BOSTON (AP) - Gov. Charlie Baker won’t face re-election for another three years, but he’s already stockpiled more in campaign donations than his two recent predecessors in the governor’s office.
During the first six months of the year, Baker raised nearly $940,000 for his campaign account, according to an Associated Press review of state campaign finance reports.
That’s nearly three times the $352,000 raised by former Democratic Gov. Deval Patrick during the same period in his first year.
Baker has even eclipsed the $663,000 fellow Republican Gov. Mitt Romney raised through the end of June during his first year in office.
As of June 30, Baker had a balance of more than $896,000 in his account, a sizable down-payment on a potential campaign that won’t happen until 2018, if he seeks a second term. During the same six months, he reported nearly $324,000 in expenditures.
Baker is being helped in part by a new law that kicked in this year that allows supporters of state candidates to donate up to $1,000 a year - double the previous $500 annual cap.
According to the AP’s review, close to half of Baker’s haul for the first half of the year came from 410 donors maxing out with $1,000 individual contributions.
All told, Baker has collected about 2,500 donations since the start of the year - almost double Patrick’s nearly 1,400 contributions during his first six months in office, but slightly less than the more than 2,800 contributions Romney received during his first six months.
Who’s donating to Baker?
About 300 of the donors - or more than one in ten of all contributors - identified themselves as an attorney or lawyer. And 200 more listed their profession as CEO, president or chairman.
They include those whose businesses could be touched by state policy, such as the heads of health insurance and medical firms, construction and real estate developers, transportation executives, higher education officials, public workers, and utility and power company executives.
Baker Finance Director David Drummond said the contributions to the governor reflect the broader public support for his policies.
“Gov. Baker’s results-oriented, commonsense approach is resonating with people across the commonwealth,” Drummond said in a statement. “We’re grateful for the strong support as the governor continues to work hard for the people of Massachusetts.”
Baker has enjoyed significant public backing during his first months in office as the state grappled with record snowfall and worked to close a projected $1.8 billion gap in the 2016 fiscal year state budget.
Pam Wilmot, executive director of Massachusetts Common Cause, said incumbents have an advantage over potential challengers because they can begin putting away money well ahead of the next campaign.
“Our concern with money that comes in at the beginning of an administration is that it is even more heavily weighted to interests seeking to influence public policy than the money that comes in during the heat of the campaign,” she said.
The contributions to Baker include donations from multiple individuals working for the same company, including some of the more politically-connected law firms and lobbying firms in the state.
The change in the campaign donation limit was part of a larger bill passed by lawmakers and signed by Patrick last year designed to tighten reporting requirements for independent political expenditures, including spending by political action committees known as super PACs. The $500 limit had been in place for 20 years.
The higher donation limits and the readiness of supporters to open up their checkbooks could make it easier for Baker and other statewide candidates to more quickly amass larger campaign war chests well ahead of any re-election campaign.
Baker raised more than $5.8 million for last year’s campaign for governor under the old $500 contribution limit, according to the state Office of Campaign and Political Finance.
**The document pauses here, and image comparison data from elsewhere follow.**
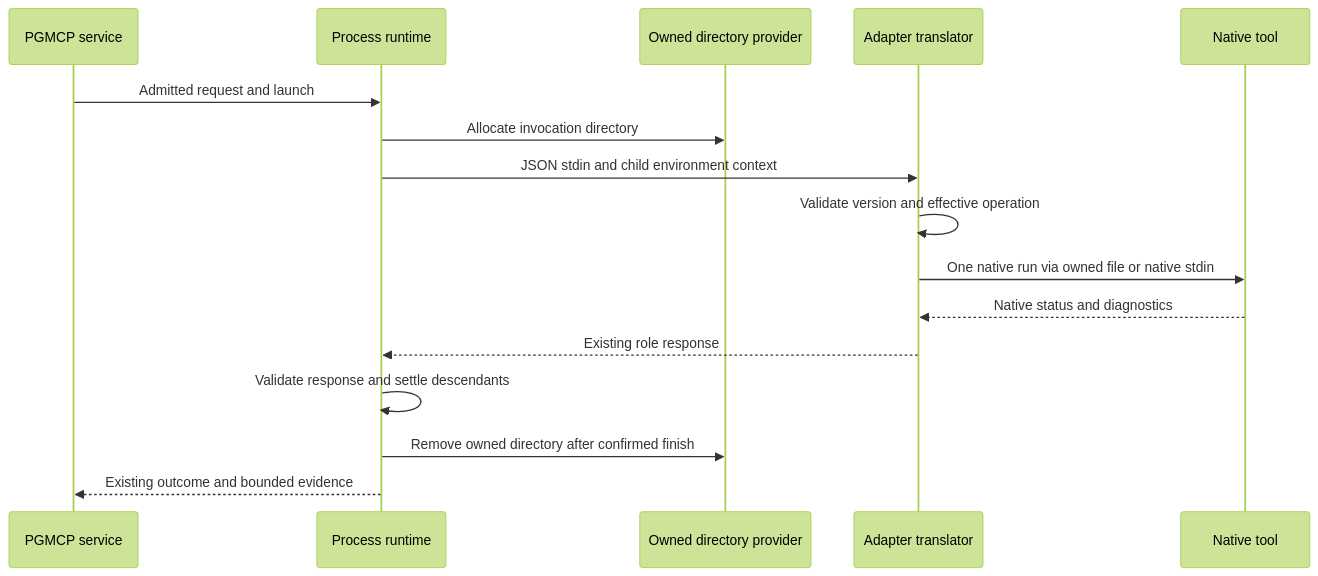
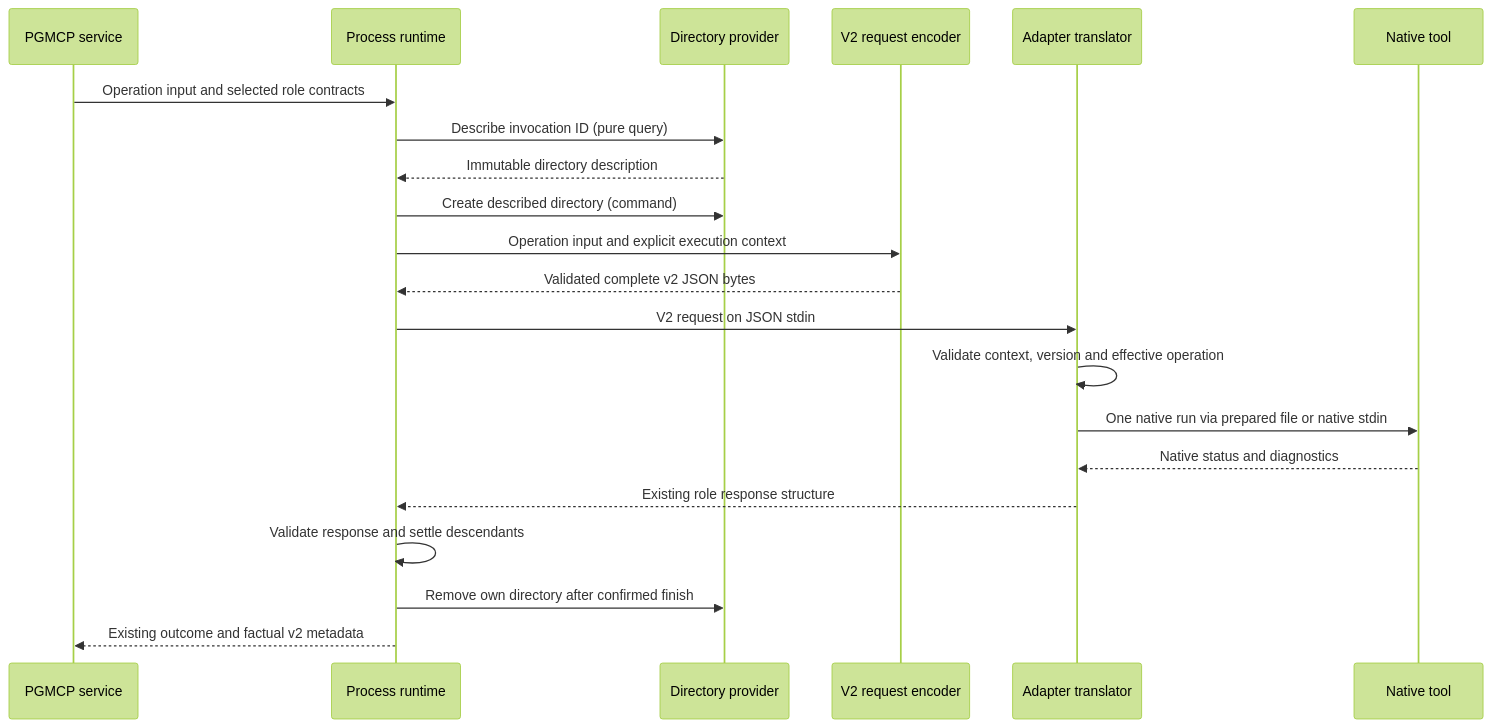
Before and after one commit to MikeyVK/phase-gate-mcp: the diagram in docs/development/issue469/design.md, drawn with Mermaid (forest theme). The commit also changed other lines of this file and 1 other file, not shown here.

````diff
--- a/docs/development/issue469/design.md
+++ b/docs/development/issue469/design.md
@@ -280,18 +372,23 @@
 ```mermaid
 sequenceDiagram
     participant S as PGMCP service
     participant R as Process runtime
-    participant T as Owned directory provider
+    participant T as Directory provider
+    participant E as V2 request encoder
     participant A as Adapter translator
     participant N as Native tool
-    S->>R: Admitted request and launch
-    R->>T: Allocate invocation directory
-    R->>A: JSON stdin and child environment context
-    A->>A: Validate version and effective operation
-    A->>N: One native run via owned file or native stdin
+    S->>R: Operation input and selected role contracts
+    R->>T: Describe invocation ID (pure query)
+    T-->>R: Immutable directory description
+    R->>T: Create described directory (command)
+    R->>E: Operation input and explicit execution context
+    E-->>R: Validated complete v2 JSON bytes
+    R->>A: V2 request on JSON stdin
+    A->>A: Validate context, version and effective operation
+    A->>N: One native run via prepared file or native stdin
     N-->>A: Native status and diagnostics
-    A-->>R: Existing role response
+    A-->>R: Existing role response structure
     R->>R: Validate response and settle descendants
-    R->>T: Remove owned directory after confirmed finish
-    R-->>S: Existing outcome and bounded evidence
+    R->>T: Remove own directory after confirmed finish
+    R-->>S: Existing outcome and factual v2 metadata
 ```
````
His Democratic challenger, Martha Coakley, raised more than $3.7 million.
Those totals didn’t include the $16.9 million in political spending by outside groups. In 2014, most independent spending was from super PACs, much of it to support Baker and Coakley.
Copyright © 2021 The Washington Times, LLC.